To preserve his reputation as a “trusted” reporter, Williams could have arranged for a few incendiary devices to be attached to the side of his helicopter and detonated after he had disembarked. Then his report would have had a shred of credibility as the helicopter in which he was riding would have actually had signs of damage.
Williams’ spin on the incident is equally disingenuous. According to a post on the NBC web site, “In a piece last week on Nightly News, Williams took Sergeant Major Tim Terpak, who just retired with three bronze stars, to a New York Rangers hockey game, where the vet was honored with a standing ovation by some 18,000 people at Madison Square Garden.
In honoring Terpak, Williams told the story of his helicopter being hit by an RPG, but that wasn’t accurate.
On Wednesday’s Nightly News, Williams admitted, “I made a mistake in recalling the events of 12 years ago.” Williams and his team were actually in one of the aircraft following a Chinook helicopter that was hit.
Over the course of 12 years, memories can certainly fade and details lost. But according to a report in Stars and Stripes, “Miller, Reynolds and Mike O’Keeffe, who was a door gunner on the damaged Chinook, said they all recall NBC reporting that Williams was aboard the aircraft that was attacked, despite it being false. The NBC online archive shows the network broadcast a news story on March 26, 2003, with the headline, “Target Iraq: Helicopter NBC’s Brian Williams Was Riding In Comes Under Fire.”
“Miller”refers to Sgt. 1st Class Joseph Miller, who was the flight engineer on the aircraft that carried the journalists, and “Reynolds” is Lance Reynolds, who was the flight engineer on the Chinook helicopter that was actually hit.
Reynolds has stated, “It was something personal for us that was kind of life-changing for me. I know how lucky I was to survive it, It felt like a personal experience that someone else wanted to participate in and didn’t deserve to participate in.”
Williams has disputed claims the initial reports were inaccurate and states that he originally reported he was in another helicopter but later confused the events. In 2008 he posted on an NBC blog (under his byline), “Chinook helicopter flying in front of ours (from the 101st Airborne) took an RPG to the rear rotor.”
Assuming his original 2003 report was accurate and that someone else at the Nonfactual Broadcasting Company is responsible for altering the original language, Williams could be given a pass.
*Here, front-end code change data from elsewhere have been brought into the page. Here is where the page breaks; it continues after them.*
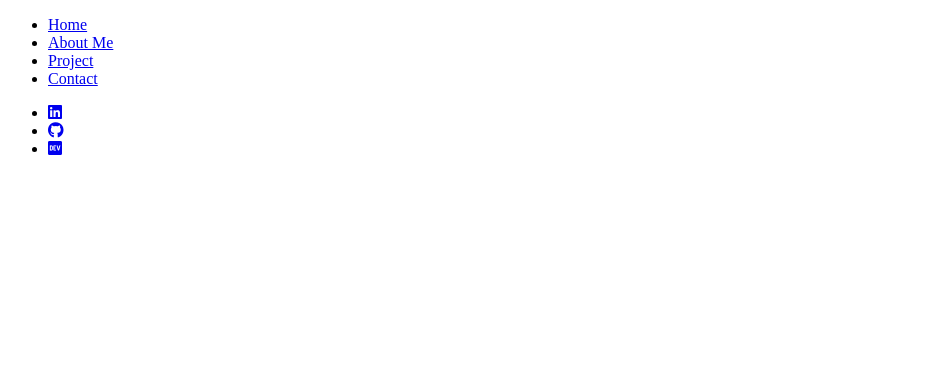
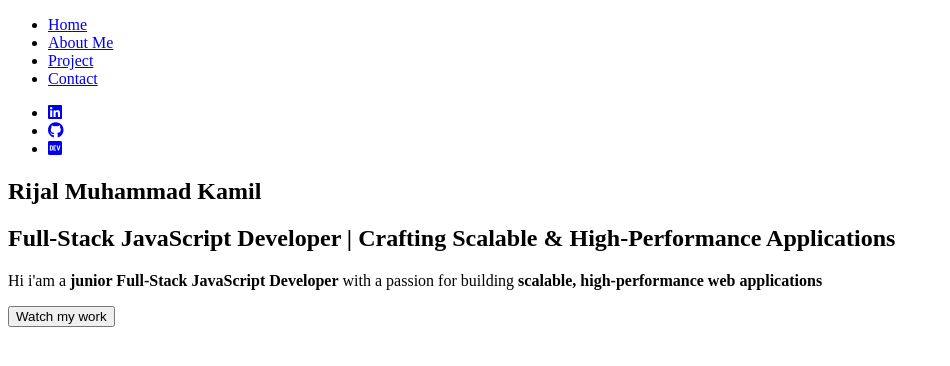
Before and after one commit to revou-fsse-feb25/milestone-1-Rijal-Muhammad-Kamil, a plain HTML site: page index.html in a window 1280 px wide. Shown: the whole page, without its empty margins (0-950 px from the left). Drawn offline with Linux system fonts and the light colour scheme.

Commit message:
feat: add home section with content

```diff
--- a/index.html
+++ b/index.html
@@ -53,5 +53,17 @@
             <li><a href="#" aria-label="dev community"><i aria-hidden="true" class="fa-brands fa-dev"></i></a></li>
         </ul>
     </header>
+
+    <!-- Main  -->
+    <main>
+
+        <!-- Home Section -->
+        <section id="home" aria-label="home">
+            <h1>Rijal Muhammad Kamil</h1>
+            <h2>Full-Stack JavaScript Developer | Crafting Scalable & High-Performance Applications</h2>
+            <p>Hi i'am a <strong>junior Full-Stack JavaScript Developer</strong> with a passion for building <strong>scalable, high-performance web applications</strong></p>
+            <button type="submit">Watch my work</button>
+        </section>
+    </main>
 </body>
 </html>
```
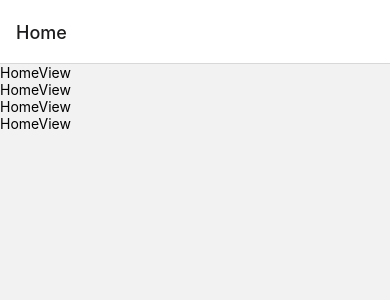
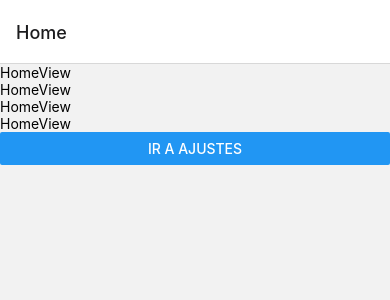
Before and after one commit to juanfacundotam/native-curso, a React Native app: screen /Home in a window 390 px wide. Shown: the top 300 px of the page. Built offline with nearby package versions, Linux system fonts and the light colour scheme.

Commit message:
Update HomeView.js

```diff
--- a/src/views/HomeView.js
+++ b/src/views/HomeView.js
@@ -1,13 +1,19 @@
-import { View, Text } from 'react-native'
+import { View, Text, Button } from 'react-native'
 import React from 'react'
 
-export default function HomeView() {
+export default function HomeView(props) {
+  const {navigation} = props;
+
+  const goToSettings = () => {
+    navigation.navigate("Settings")
+  }
   return (
     <View>
       <Text>HomeView</Text>
       <Text>HomeView</Text>
       <Text>HomeView</Text>
       <Text>HomeView</Text>
+      <Button onPress={goToSettings} title='Ir a Ajustes'/>
     </View>
   )
 }
```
However, the report was controversial from the start, Williams certainly recognized that in 2008 and yet last week, he became “confused.”
In fact, it appears that Williams’ confusion is simply the result of being caught in a lie. What is surprising, is that false reporting matters to anyone at the Nonfactual Broadcasting Company.